Holding the ripe mango under your chin
In your Pilates classes at The Fix Program, you will have heard us reminding you to keep a big juicy ripe mango gently tucked in between your chin and chest. This is another of the many visual cues we use to help you correct your neck and upper back posture, engaging the deep postural muscles that support an ideal alignment.
Why I do I need to think about a mango under my chin?
When you're sitting or standing for long periods, you might find your neck falling forward, your chin creeping out in front, your shoulders rounding forward, or even all three at once. Desk work and watching TV are when I notice this the most, when it sometimes even feels natural to relax my entire upper body and let it hang loose.
The truth, however, is that this slumping greatly increases the curve (technically the lordosis) of the cervical spine as the upper vertebrae slide forward over the ones below. The spaces between the vertebrae become more narrowed, leaving less room for your nerves to enter and leave the spinal column – this can exacerbate or even cause pain in the neck, head and even arms.

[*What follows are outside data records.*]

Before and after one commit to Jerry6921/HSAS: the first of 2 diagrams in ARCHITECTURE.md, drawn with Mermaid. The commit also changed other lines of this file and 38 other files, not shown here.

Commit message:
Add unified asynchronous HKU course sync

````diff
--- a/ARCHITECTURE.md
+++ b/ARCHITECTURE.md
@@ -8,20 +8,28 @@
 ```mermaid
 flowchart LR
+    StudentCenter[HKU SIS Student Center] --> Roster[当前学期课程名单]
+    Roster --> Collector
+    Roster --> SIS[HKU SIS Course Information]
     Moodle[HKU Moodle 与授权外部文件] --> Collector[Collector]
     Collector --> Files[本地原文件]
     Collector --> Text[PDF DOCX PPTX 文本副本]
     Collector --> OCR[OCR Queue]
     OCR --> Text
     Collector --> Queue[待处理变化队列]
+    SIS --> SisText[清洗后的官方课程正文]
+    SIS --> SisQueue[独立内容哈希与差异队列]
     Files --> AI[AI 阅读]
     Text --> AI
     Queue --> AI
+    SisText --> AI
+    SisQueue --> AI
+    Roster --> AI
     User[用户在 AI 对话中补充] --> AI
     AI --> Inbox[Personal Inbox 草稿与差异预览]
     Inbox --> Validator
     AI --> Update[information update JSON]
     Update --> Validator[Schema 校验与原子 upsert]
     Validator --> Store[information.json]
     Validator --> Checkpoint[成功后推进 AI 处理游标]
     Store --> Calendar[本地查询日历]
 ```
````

Also, forcing the outer muscles of your neck and shoulder to hold your head so far out increases their tightness and fatigue, causes pain and heachaches that are cervicogenic (which means 'from the neck'). At the same time, your chest muscles become tight and shorten, your shoulder joints held forward and stiff, and the more you do it the harder it is not to!
So, how do I 'hold my mango'?
To counteract this, we ask you to imagine that you're very gently holding a big juicy mango between your chin and chest. Your head will gently be drawn back in line over your body, the back of your neck growing long and tall, and your chin slightly tucking down to gently hold your big mango to your chest. This restores the lordosis of your neck and upper back to its ideal state, optimally spacing out your vertebrae. It also relieves a lot of the weight of the head on your neck muscles – sitting atop your spine allows gravity to take over, relieving that familiar neck stiffness.
But most importantly this postural cue helps us to gently switch on the tiny, deep muscles near your spine in the neck called the deep neck flexors which, when activated properly, should work gently to support your neck in a tall, lengthened, ideal posture as you go about your day and practice your Pilates exercises.
Try to hold your mango very gently, so as not to squish its softness! This will keep your deep neck flexors doing the work and growing stronger, and help to avoid overuse and fatigue of the outer neck muscles.
So always remember your big juicy mango wherever you are, from sitting at work, on the sofa, carrying your shopping or your toddler. This will help you to stay properly aligned and supported to avoid postural neck pain and headaches.